## Task item
Taking the lines below one at a time, count those with the string "other" and give the result alone.

## Itemized modification records
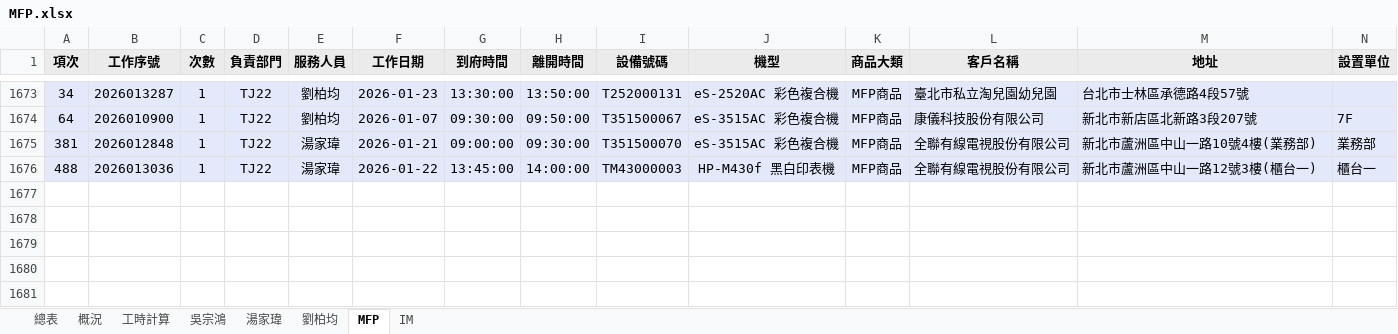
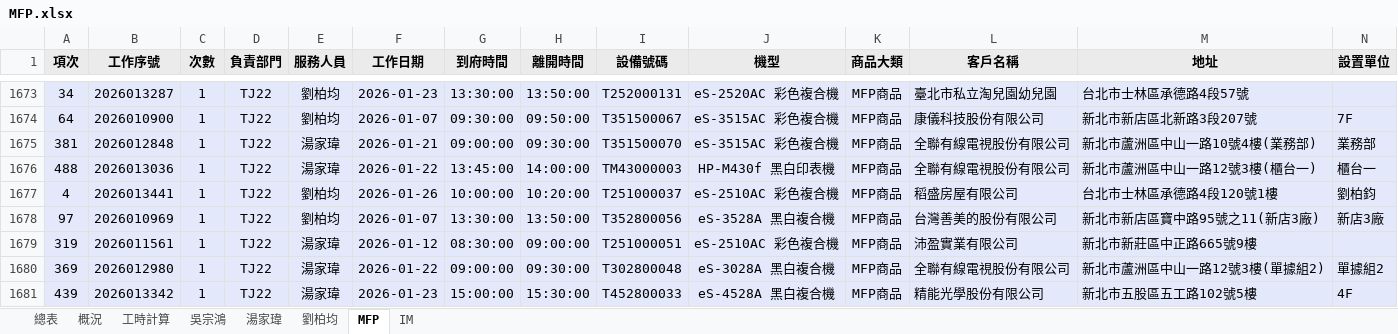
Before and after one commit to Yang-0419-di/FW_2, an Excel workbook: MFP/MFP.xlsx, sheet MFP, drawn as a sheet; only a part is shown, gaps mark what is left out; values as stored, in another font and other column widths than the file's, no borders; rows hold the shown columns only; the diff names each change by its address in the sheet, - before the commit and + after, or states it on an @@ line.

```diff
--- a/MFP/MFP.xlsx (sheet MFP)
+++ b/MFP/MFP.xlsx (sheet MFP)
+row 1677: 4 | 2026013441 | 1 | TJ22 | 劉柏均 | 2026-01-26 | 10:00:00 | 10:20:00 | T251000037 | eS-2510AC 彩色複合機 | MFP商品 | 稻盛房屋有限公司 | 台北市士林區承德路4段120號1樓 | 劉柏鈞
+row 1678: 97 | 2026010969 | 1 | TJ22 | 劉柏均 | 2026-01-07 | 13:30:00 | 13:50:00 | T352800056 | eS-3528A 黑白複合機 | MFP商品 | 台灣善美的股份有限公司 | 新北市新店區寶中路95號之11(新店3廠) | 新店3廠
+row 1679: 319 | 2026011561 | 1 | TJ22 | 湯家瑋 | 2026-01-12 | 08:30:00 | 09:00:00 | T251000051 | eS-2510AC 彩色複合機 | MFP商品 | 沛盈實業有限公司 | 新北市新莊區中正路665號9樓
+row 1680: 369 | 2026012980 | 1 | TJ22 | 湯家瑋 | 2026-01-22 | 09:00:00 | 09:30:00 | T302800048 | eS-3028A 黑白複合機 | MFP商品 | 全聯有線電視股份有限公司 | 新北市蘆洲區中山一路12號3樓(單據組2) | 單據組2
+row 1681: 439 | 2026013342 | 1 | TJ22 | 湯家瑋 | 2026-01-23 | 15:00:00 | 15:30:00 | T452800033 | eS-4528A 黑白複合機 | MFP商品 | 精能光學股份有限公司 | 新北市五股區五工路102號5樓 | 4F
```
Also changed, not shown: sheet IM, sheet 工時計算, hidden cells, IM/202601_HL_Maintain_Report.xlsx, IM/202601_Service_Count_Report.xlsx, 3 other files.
---
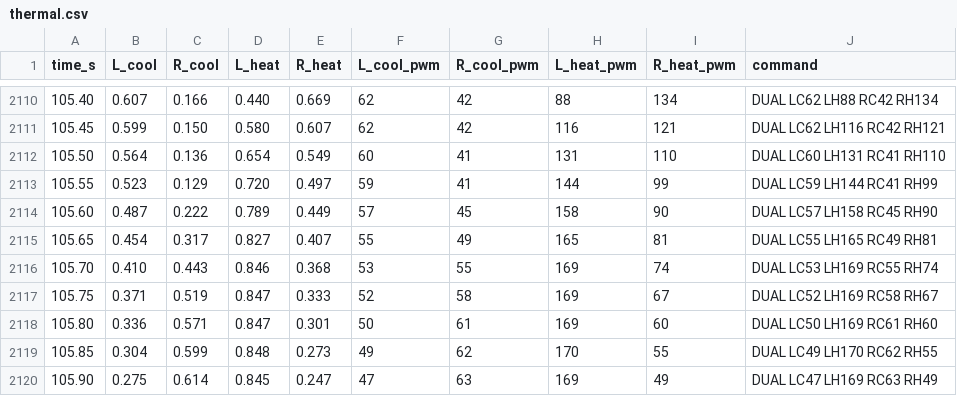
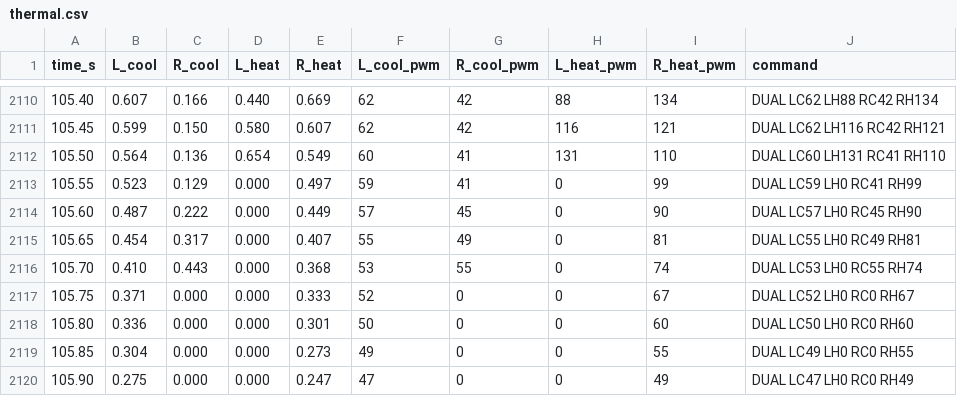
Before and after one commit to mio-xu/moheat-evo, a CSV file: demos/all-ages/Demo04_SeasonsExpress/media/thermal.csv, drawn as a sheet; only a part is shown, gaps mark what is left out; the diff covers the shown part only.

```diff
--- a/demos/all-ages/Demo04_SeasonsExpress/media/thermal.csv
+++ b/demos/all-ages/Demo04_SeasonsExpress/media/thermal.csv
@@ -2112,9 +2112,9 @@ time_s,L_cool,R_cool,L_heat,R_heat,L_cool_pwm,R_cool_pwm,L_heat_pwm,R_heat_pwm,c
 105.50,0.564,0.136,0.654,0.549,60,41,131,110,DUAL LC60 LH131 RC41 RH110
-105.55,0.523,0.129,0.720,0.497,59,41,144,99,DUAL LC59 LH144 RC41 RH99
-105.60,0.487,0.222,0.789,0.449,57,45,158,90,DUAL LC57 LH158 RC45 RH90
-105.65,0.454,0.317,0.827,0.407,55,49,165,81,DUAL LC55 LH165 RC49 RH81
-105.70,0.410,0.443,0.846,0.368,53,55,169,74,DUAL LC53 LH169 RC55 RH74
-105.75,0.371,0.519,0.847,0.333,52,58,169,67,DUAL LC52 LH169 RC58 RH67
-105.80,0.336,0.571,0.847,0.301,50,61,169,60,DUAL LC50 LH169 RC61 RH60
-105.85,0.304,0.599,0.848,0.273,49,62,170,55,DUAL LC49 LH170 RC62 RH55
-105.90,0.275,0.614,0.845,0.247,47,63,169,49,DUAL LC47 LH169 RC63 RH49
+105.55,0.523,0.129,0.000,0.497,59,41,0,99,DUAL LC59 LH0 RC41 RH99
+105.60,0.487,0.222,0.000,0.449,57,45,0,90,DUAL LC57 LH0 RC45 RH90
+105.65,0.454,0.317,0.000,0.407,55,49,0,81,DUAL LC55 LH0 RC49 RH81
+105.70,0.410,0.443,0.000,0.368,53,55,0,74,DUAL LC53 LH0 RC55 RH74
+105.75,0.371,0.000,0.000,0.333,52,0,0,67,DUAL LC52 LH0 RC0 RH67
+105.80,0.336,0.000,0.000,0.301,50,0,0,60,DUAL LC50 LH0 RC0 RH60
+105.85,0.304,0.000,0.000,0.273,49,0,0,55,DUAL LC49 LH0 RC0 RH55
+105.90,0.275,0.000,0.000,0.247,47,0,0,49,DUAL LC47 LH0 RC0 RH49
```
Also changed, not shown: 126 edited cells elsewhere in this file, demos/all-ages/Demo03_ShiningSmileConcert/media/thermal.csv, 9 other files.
---
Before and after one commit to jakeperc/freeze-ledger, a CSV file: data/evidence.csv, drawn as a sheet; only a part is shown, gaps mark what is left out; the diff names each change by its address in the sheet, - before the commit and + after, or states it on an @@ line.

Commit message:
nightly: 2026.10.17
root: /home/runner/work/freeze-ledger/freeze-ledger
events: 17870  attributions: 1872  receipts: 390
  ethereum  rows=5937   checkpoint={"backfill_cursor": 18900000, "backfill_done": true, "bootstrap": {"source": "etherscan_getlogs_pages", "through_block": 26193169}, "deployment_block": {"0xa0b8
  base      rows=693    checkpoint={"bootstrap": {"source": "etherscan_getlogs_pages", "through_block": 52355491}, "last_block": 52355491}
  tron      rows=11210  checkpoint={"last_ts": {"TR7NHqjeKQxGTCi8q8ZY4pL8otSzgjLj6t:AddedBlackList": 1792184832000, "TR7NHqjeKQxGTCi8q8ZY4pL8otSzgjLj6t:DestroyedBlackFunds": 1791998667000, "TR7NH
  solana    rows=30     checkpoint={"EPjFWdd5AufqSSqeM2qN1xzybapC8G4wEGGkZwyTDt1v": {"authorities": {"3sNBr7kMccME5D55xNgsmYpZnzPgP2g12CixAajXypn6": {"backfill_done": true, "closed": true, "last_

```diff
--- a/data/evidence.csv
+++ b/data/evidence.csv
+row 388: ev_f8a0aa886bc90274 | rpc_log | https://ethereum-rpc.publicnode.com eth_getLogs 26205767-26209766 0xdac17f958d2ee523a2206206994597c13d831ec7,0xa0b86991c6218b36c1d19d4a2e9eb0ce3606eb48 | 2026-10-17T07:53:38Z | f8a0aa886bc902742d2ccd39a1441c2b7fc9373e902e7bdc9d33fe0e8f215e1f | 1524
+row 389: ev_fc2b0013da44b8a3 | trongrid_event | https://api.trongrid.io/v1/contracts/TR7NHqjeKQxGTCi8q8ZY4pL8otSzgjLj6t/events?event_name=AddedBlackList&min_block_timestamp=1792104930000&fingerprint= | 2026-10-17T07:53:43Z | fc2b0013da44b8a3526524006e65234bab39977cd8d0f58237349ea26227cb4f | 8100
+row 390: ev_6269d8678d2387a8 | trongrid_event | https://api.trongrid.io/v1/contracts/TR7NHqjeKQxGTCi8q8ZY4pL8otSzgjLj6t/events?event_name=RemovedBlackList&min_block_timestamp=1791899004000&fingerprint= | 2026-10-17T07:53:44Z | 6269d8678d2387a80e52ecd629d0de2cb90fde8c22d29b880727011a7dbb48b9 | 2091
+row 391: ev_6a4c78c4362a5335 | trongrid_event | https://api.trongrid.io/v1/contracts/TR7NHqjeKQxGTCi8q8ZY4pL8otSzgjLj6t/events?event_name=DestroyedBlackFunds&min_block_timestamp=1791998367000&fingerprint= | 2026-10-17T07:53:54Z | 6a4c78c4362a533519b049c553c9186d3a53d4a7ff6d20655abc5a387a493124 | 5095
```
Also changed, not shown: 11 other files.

## Solution to the problem
4